This article attempts to describe the Ngarra law of Arnhem Land in order to provide access to the law for interested people, especially “white” (Balanda) lawyers. The law described is that of the Yolngu people (who speak the Yolngu matha languages) yet the article is written in English. Hence many terms and concepts from one language have been used to describe the law of another. In addition, the Ngarra law is not simply “law” as understood in Australian legal circles. Ngarra “law” is religious customary law, that is, the law of the tribal religion of the Yolngu adherents. Accordingly, this article has not been drafted with Australian methods of legal interpretation in mind, which should not be applied to it. Rather, this article may be understood as more akin to a secondary legal source than a primary legal source; the primary sources having been retained (and remain mostly secret) by the Ngarra law custodians. As a law text, this article is unique in the Australian law landscape and accordingly may be described as sui generis. In this article, the terms “Yolngu (customary) law” and “Ngarra law” are used interchangeably, and the term “polygamy” is used to describe polygyny.

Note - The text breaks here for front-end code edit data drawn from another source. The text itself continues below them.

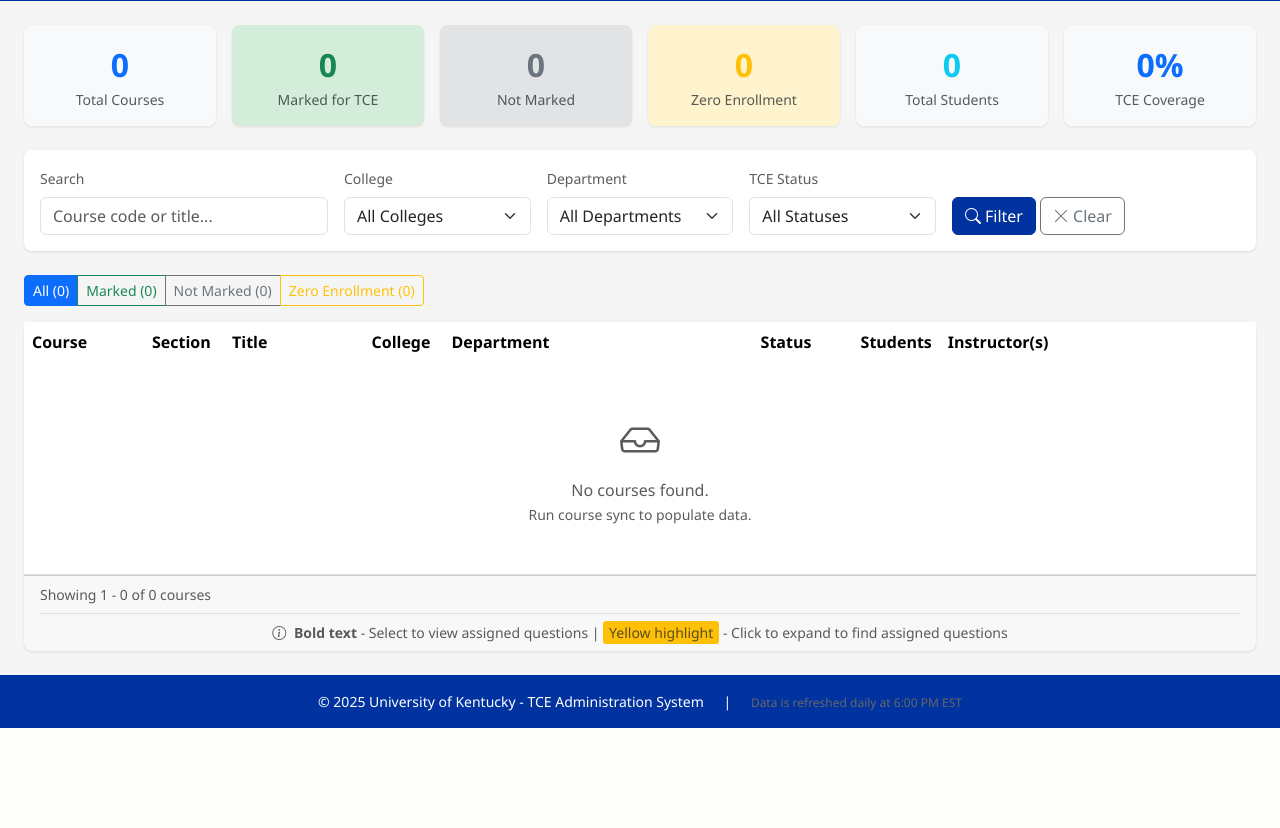
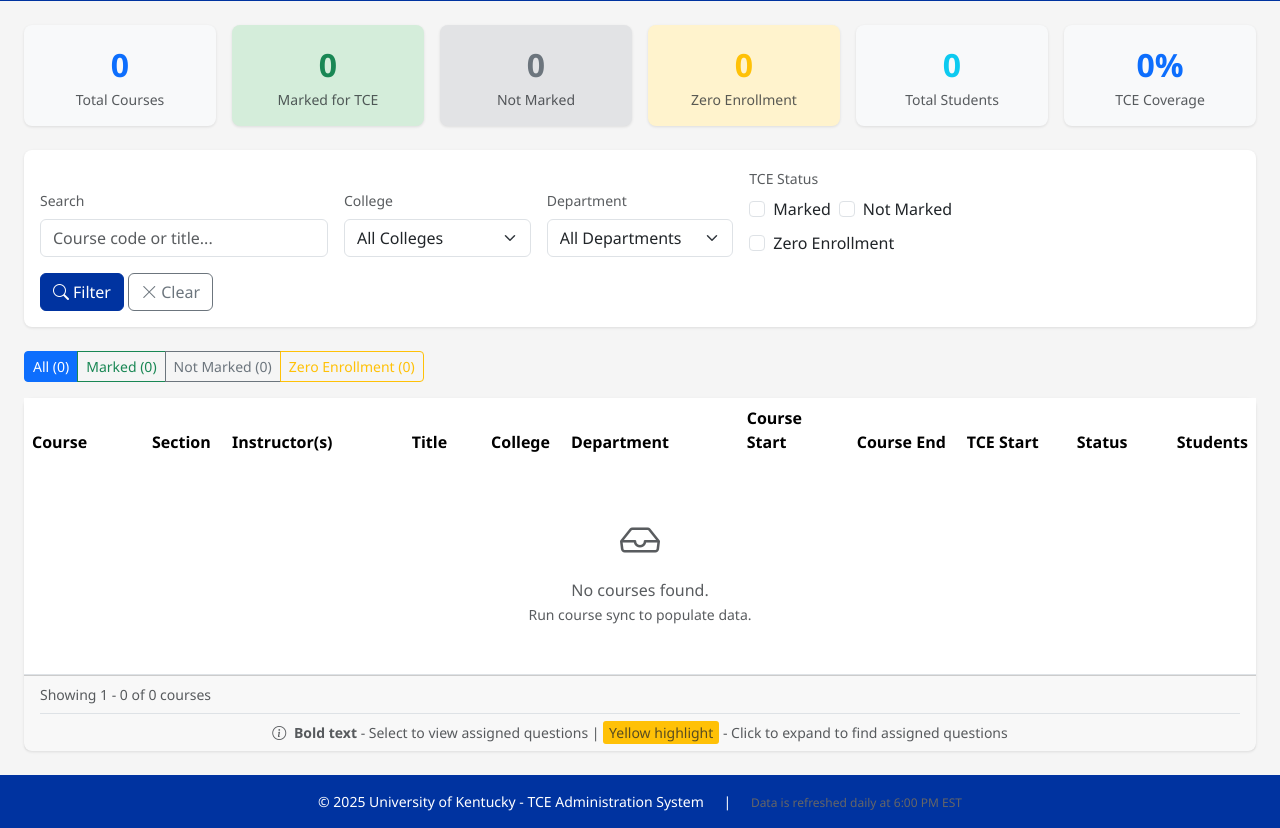
Before and after one commit to akwaed/tce-admin, a Flask app: page /verification/ in a window 1280 px wide. Shown: the part 192-1020 px from the top of the page. Before the commit the page ends 920 px from the top, so only its background shows below. Run offline with Flask 3, Linux system fonts and the light colour scheme; a user stored in the database is signed in.

Commit message:
fix verification

```diff
--- a/app/routes/verification.py
+++ b/app/routes/verification.py
@@ -22,7 +22,7 @@
     # Get filter parameters
     college_filter = request.args.get('college', '')
     dept_filter = request.args.get('department', '')
-    tce_filter = request.args.get('tce_status', '')  # marked, not_marked, zero_enrollment
+    tce_filters = request.args.getlist('tce_status')  # marked, not_marked, zero_enrollment
     search = request.args.get('search', '').strip()
     page = request.args.get('page', 1, type=int)
     per_page = 50
@@ -45,12 +45,16 @@
         query = query.filter(Course.college_code == college_filter)
     if dept_filter:
         query = query.filter(Course.department_id == dept_filter)
-    if tce_filter == 'marked':
-        query = query.filter(Course.marked_for_tce == True)
-    elif tce_filter == 'not_marked':
-        query = query.filter(Course.marked_for_tce == False)
-    elif tce_filter == 'zero_enrollment':
-        query = query.filter(Course.marked_for_tce == True, Course.student_count == 0)
+    if tce_filters:
+        status_conditions = []
+        if 'marked' in tce_filters:
+            status_conditions.append(Course.marked_for_tce == True)
+        if 'not_marked' in tce_filters:
+            status_conditions.append(Course.marked_for_tce == False)
+        if 'zero_enrollment' in tce_filters:
+            status_conditions.append(db.and_(Course.marked_for_tce == True, Course.student_count == 0))
+        if status_conditions:
+            query = query.filter(db.or_(*status_conditions))
 
     if search:
         query = query.filter(
@@ -105,7 +109,7 @@
                          current_filters={
                              'college': college_filter,
                              'department': dept_filter,
-                             'tce_status': tce_filter,
+                             'tce_status': tce_filters,
                              'search': search
                          })
 
@@ -146,7 +150,7 @@
     # Get same filters as list view
     college_filter = request.args.get('college', '')
     dept_filter = request.args.get('department', '')
-    tce_filter = request.args.get('tce_status', '')
+    tce_filters = request.args.getlist('tce_status')
 
     # Build query with same logic as list view
     query = Course.query
@@ -164,12 +168,16 @@
         query = query.filter(Course.college_code == college_filter)
     if dept_filter:
         query = query.filter(Course.department_id == dept_filter)
-    if tce_filter == 'marked':
-        query = query.filter(Course.marked_for_tce == True)
-    elif tce_filter == 'not_marked':
-        query = query.filter(Course.marked_for_tce == False)
-    elif tce_filter == 'zero_enrollment':
-        query = query.filter(Course.marked_for_tce == True, Course.student_count == 0)
+    if tce_filters:
+        status_conditions = []
+        if 'marked' in tce_filters:
+            status_conditions.append(Course.marked_for_tce == True)
+        if 'not_marked' in tce_filters:
+            status_conditions.append(Course.marked_for_tce == False)
+        if 'zero_enrollment' in tce_filters:
+            status_conditions.append(db.and_(Course.marked_for_tce == True, Course.student_count == 0))
+        if status_conditions:
+            query = query.filter(db.or_(*status_conditions))
 
     courses = query.order_by(Course.college_code, Course.class_code).all()
 
--- a/app/templates/verification/list.html
+++ b/app/templates/verification/list.html
@@ -104,20 +104,25 @@
                         {% endfor %}
                     </select>
                 </div>
-                <div class="col-md-2">
+                <div class="col-md-3">
                     <label class="form-label small text-muted">TCE Status</label>
-                    <select name="tce_status" class="form-select">
-                        <option value="">All Statuses</option>
-                        <option value="marked" {% if current_filters.tce_status == 'marked' %}selected{% endif %}>
-                            ✓ Marked for TCE
-                        </option>
-                        <option value="not_marked" {% if current_filters.tce_status == 'not_marked' %}selected{% endif %}>
-                            ○ Not Marked
-                        </option>
-                        <option value="zero_enrollment" {% if current_filters.tce_status == 'zero_enrollment' %}selected{% endif %}>
-                            ⚠ Zero Enrollment
-                        </option>
-                    </select>
+                    <div class="d-flex flex-wrap gap-2">
+                        <div class="form-check">
+                            <input class="form-check-input" type="checkbox" name="tce_status" id="tce_marked" value="marked"
+                                   {% if 'marked' in current_filters.tce_status %}checked{% endif %}>
+                            <label class="form-check-label" for="tce_marked">Marked</label>
+                        </div>
+                        <div class="form-check">
+                            <input class="form-check-input" type="checkbox" name="tce_status" id="tce_not_marked" value="not_marked"
+                                   {% if 'not_marked' in current_filters.tce_status %}checked{% endif %}>
+                            <label class="form-check-label" for="tce_not_marked">Not Marked</label>
+                        </div>
+                        <div class="form-check">
+                            <input class="form-check-input" type="checkbox" name="tce_status" id="tce_zero" value="zero_enrollment"
+                                   {% if 'zero_enrollment' in current_filters.tce_status %}checked{% endif %}>
+                            <label class="form-check-label" for="tce_zero">Zero Enrollment</label>
+                        </div>
+                    </div>
                 </div>
                 <div class="col-md-3">
                     <button type="submit" class="btn btn-uk-primary">
@@ -136,19 +141,19 @@
 <div class="mb-3">
     <div class="btn-group" role="group">
         <a href="{{ url_for('verification.list_courses') }}"
-           class="btn btn-sm {% if not current_filters.tce_status %}btn-primary{% else %}btn-outline-primary{% endif %}">
+           class="btn btn-sm {% if current_filters.tce_status|length == 0 %}btn-primary{% else %}btn-outline-primary{% endif %}">
             All ({{ stats.total }})
         </a>
         <a href="{{ url_for('verification.list_courses', tce_status='marked', college=current_filters.college, department=current_filters.department) }}"
-           class="btn btn-sm {% if current_filters.tce_status == 'marked' %}btn-success{% else %}btn-outline-success{% endif %}">
+           class="btn btn-sm {% if current_filters.tce_status|length == 1 and 'marked' in current_filters.tce_status %}btn-success{% else %}btn-outline-success{% endif %}">
             Marked ({{ stats.marked }})
         </a>
         <a href="{{ url_for('verification.list_courses', tce_status='not_marked', college=current_filters.college, department=current_filters.department) }}"
-           class="btn btn-sm {% if current_filters.tce_status == 'not_marked' %}btn-secondary{% else %}btn-outline-secondary{% endif %}">
+           class="btn btn-sm {% if current_filters.tce_status|length == 1 and 'not_marked' in current_filters.tce_status %}btn-secondary{% else %}btn-outline-secondary{% endif %}">
             Not Marked ({{ stats.not_marked }})
         </a>
         <a href="{{ url_for('verification.list_courses', tce_status='zero_enrollment', college=current_filters.college, department=current_filters.department) }}"
-           class="btn btn-sm {% if current_filters.tce_status == 'zero_enrollment' %}btn-warning{% else %}btn-outline-warning{% endif %}">
+           class="btn btn-sm {% if current_filters.tce_status|length == 1 and 'zero_enrollment' in current_filters.tce_status %}btn-warning{% else %}btn-outline-warning{% endif %}">
             Zero Enrollment ({{ stats.zero_enrollment }})
         </a>
     </div>
@@ -163,12 +168,15 @@
                     <tr>
                         <th style="width: 120px;">Course</th>
                         <th style="width: 80px;">Section</th>
+                        <th>Instructor(s)</th>
                         <th>Title</th>
                         <th style="width: 80px;">College</th>
                         <th>Department</th>
+                        <th style="width: 110px;">Course Start</th>
+                        <th style="width: 110px;">Course End</th>
+                        <th style="width: 110px;">TCE Start</th>
                         <th style="width: 100px;">Status</th>
                         <th style="width: 80px;" class="text-center">Students</th>
-                        <th>Instructor(s)</th>
                     </tr>
                 </thead>
                 <tbody>
@@ -181,6 +189,18 @@
                             {% endif %}
                         </td>
                         <td>{{ course.crs_section or course.section_id }}</td>
+                        <td class="small">
+                            {% set instructor_list = course.instructors | list %}
+                            {% for instructor in instructor_list[:2] %}
+                            {{ instructor.last_name }}{% if not loop.last %}, {% endif %}
+                            {% endfor %}
+                            {% if instructor_list|length > 2 %}
+                            <span class="text-muted">+{{ instructor_list|length - 2 }}</span>
+                            {% endif %}
+                            {% if instructor_list|length == 0 %}
+                            <span class="text-muted">-</span>
+                            {% endif %}
+                        </td>
                         <td>
                             <a href="{{ url_for('verification.course_detail', section_key=course.section_key) }}"
                                class="text-decoration-none">
@@ -189,6 +209,9 @@
                         </td>
                         <td><span class="badge bg-light text-dark">{{ course.college_code }}</span></td>
                         <td class="small">{{ course.department.name if course.department else course.department_id }}</td>
+                        <td class="small">{{ course.course_start.strftime('%Y-%m-%d') if course.course_start else '-' }}</td>
+                        <td class="small">{{ course.course_end.strftime('%Y-%m-%d') if course.course_end else '-' }}</td>
+                        <td class="small">{{ course.tce_start.strftime('%Y-%m-%d') if course.tce_start else '-' }}</td>
                         <td>
                             {% if course.marked_for_tce %}
                                 {% if course.student_count == 0 %}
@@ -213,22 +236,10 @@
                             {{ course.student_count }}
                             {% endif %}
                         </td>
-                        <td class="small">
-                            {% set instructor_list = course.instructors | list %}
-                            {% for instructor in instructor_list[:2] %}
-                            {{ instructor.last_name }}{% if not loop.last %}, {% endif %}
-                            {% endfor %}
-                            {% if instructor_list|length > 2 %}
-                            <span class="text-muted">+{{ instructor_list|length - 2 }}</span>
-                            {% endif %}
-                            {% if instructor_list|length == 0 %}
-                            <span class="text-muted">-</span>
-                            {% endif %}
-                        </td>
                     </tr>
                     {% else %}
                     <tr>
-                        <td colspan="8" class="text-center text-muted py-5">
+                        <td colspan="11" class="text-center text-muted py-5">
                             <i class="bi bi-inbox fs-1 d-block mb-2"></i>
                             No courses found.
                             {% if stats.total == 0 %}
```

|Number of pages||22|
|Journal||Northern Territory Law Journal|
|Publication status||Published - 2011|